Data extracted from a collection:
Segment Open

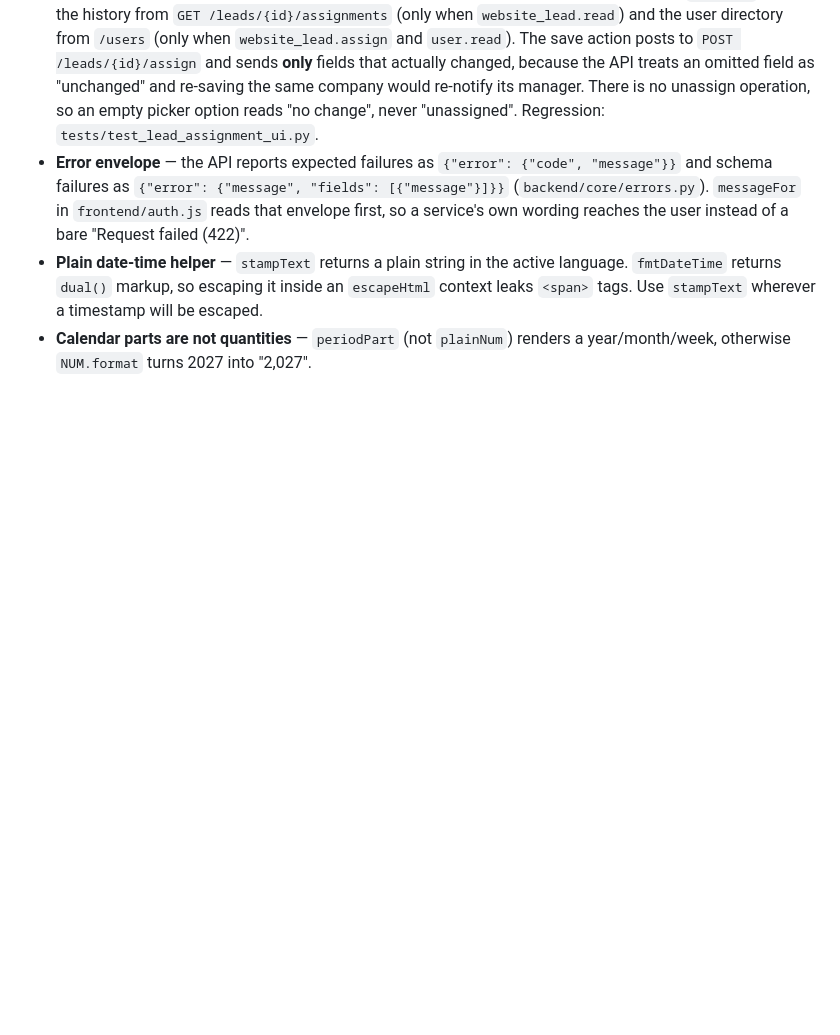
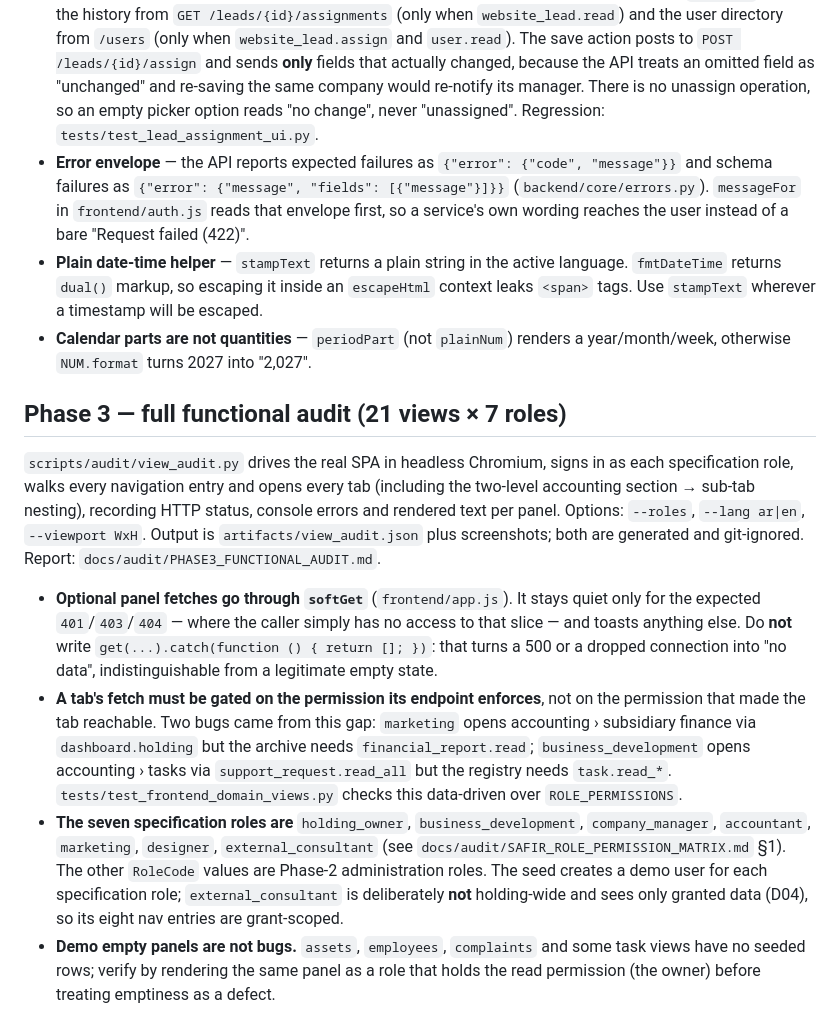
Before and after one commit to startgroup2022-tech/feras, a Markdown page: AGENTS.md, the part around the change. Rendered like a GitHub page; blank space fills up the shorter version.

Commit message:
docs(agents): record Phase 3 audit findings and softGet convention

```diff
--- a/AGENTS.md
+++ b/AGENTS.md
@@ -617,3 +617,37 @@ business rules and security controls are unchanged.
   will be escaped.
 - **Calendar parts are not quantities** — `periodPart` (not `plainNum`) renders
   a year/month/week, otherwise `NUM.format` turns 2027 into "2,027".
+
+## Phase 3 — full functional audit (21 views × 7 roles)
+
+`scripts/audit/view_audit.py` drives the real SPA in headless Chromium, signs in
+as each specification role, walks every navigation entry and opens every tab
+(including the two-level accounting section → sub-tab nesting), recording HTTP
+status, console errors and rendered text per panel. Options: `--roles`,
+`--lang ar|en`, `--viewport WxH`. Output is `artifacts/view_audit.json` plus
+screenshots; both are generated and git-ignored. Report:
+`docs/audit/PHASE3_FUNCTIONAL_AUDIT.md`.
+
+- **Optional panel fetches go through `softGet`** (`frontend/app.js`). It stays
+  quiet only for the expected `401`/`403`/`404` — where the caller simply has no
+  access to that slice — and toasts anything else. Do **not** write
+  `get(...).catch(function () { return []; })`: that turns a 500 or a dropped
+  connection into "no data", indistinguishable from a legitimate empty state.
+- **A tab's fetch must be gated on the permission its endpoint enforces**, not
+  on the permission that made the tab reachable. Two bugs came from this gap:
+  `marketing` opens accounting › subsidiary finance via `dashboard.holding` but
+  the archive needs `financial_report.read`; `business_development` opens
+  accounting › tasks via `support_request.read_all` but the registry needs
+  `task.read_*`. `tests/test_frontend_domain_views.py` checks this data-driven
+  over `ROLE_PERMISSIONS`.
+- **The seven specification roles are** `holding_owner`, `business_development`,
+  `company_manager`, `accountant`, `marketing`, `designer`,
+  `external_consultant` (see `docs/audit/SAFIR_ROLE_PERMISSION_MATRIX.md` §1).
+  The other `RoleCode` values are Phase-2 administration roles. The seed
+  creates a demo user for each specification role;
+  `external_consultant` is deliberately **not** holding-wide and sees only
+  granted data (D04), so its eight nav entries are grant-scoped.
+- **Demo empty panels are not bugs.** `assets`, `employees`, `complaints` and
+  some task views have no seeded rows; verify by rendering the same panel as a
+  role that holds the read permission (the owner) before treating emptiness as
+  a defect.
```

Segment Closed

DESCRIPTION OF THE TASK:
Go through the records and repeat each one exactly, skipping anything that is a picture.

SOLUTION TO THIS EXERCISE:
Before and after one commit to startgroup2022-tech/feras, a Markdown page: AGENTS.md, the part around the change. Rendered like a GitHub page; blank space fills up the shorter version.

Commit message:
docs(agents): record Phase 3 audit findings and softGet convention

```diff
--- a/AGENTS.md
+++ b/AGENTS.md
@@ -617,3 +617,37 @@ business rules and security controls are unchanged.
   will be escaped.
 - **Calendar parts are not quantities** — `periodPart` (not `plainNum`) renders
   a year/month/week, otherwise `NUM.format` turns 2027 into "2,027".
+
+## Phase 3 — full functional audit (21 views × 7 roles)
+
+`scripts/audit/view_audit.py` drives the real SPA in headless Chromium, signs in
+as each specification role, walks every navigation entry and opens every tab
+(including the two-level accounting section → sub-tab nesting), recording HTTP
+status, console errors and rendered text per panel. Options: `--roles`,
+`--lang ar|en`, `--viewport WxH`. Output is `artifacts/view_audit.json` plus
+screenshots; both are generated and git-ignored. Report:
+`docs/audit/PHASE3_FUNCTIONAL_AUDIT.md`.
+
+- **Optional panel fetches go through `softGet`** (`frontend/app.js`). It stays
+  quiet only for the expected `401`/`403`/`404` — where the caller simply has no
+  access to that slice — and toasts anything else. Do **not** write
+  `get(...).catch(function () { return []; })`: that turns a 500 or a dropped
+  connection into "no data", indistinguishable from a legitimate empty state.
+- **A tab's fetch must be gated on the permission its endpoint enforces**, not
+  on the permission that made the tab reachable. Two bugs came from this gap:
+  `marketing` opens accounting › subsidiary finance via `dashboard.holding` but
+  the archive needs `financial_report.read`; `business_development` opens
+  accounting › tasks via `support_request.read_all` but the registry needs
+  `task.read_*`. `tests/test_frontend_domain_views.py` checks this data-driven
+  over `ROLE_PERMISSIONS`.
+- **The seven specification roles are** `holding_owner`, `business_development`,
+  `company_manager`, `accountant`, `marketing`, `designer`,
+  `external_consultant` (see `docs/audit/SAFIR_ROLE_PERMISSION_MATRIX.md` §1).
+  The other `RoleCode` values are Phase-2 administration roles. The seed
+  creates a demo user for each specification role;
+  `external_consultant` is deliberately **not** holding-wide and sees only
+  granted data (D04), so its eight nav entries are grant-scoped.
+- **Demo empty panels are not bugs.** `assets`, `employees`, `complaints` and
+  some task views have no seeded rows; verify by rendering the same panel as a
+  role that holds the read permission (the owner) before treating emptiness as
+  a defect.
```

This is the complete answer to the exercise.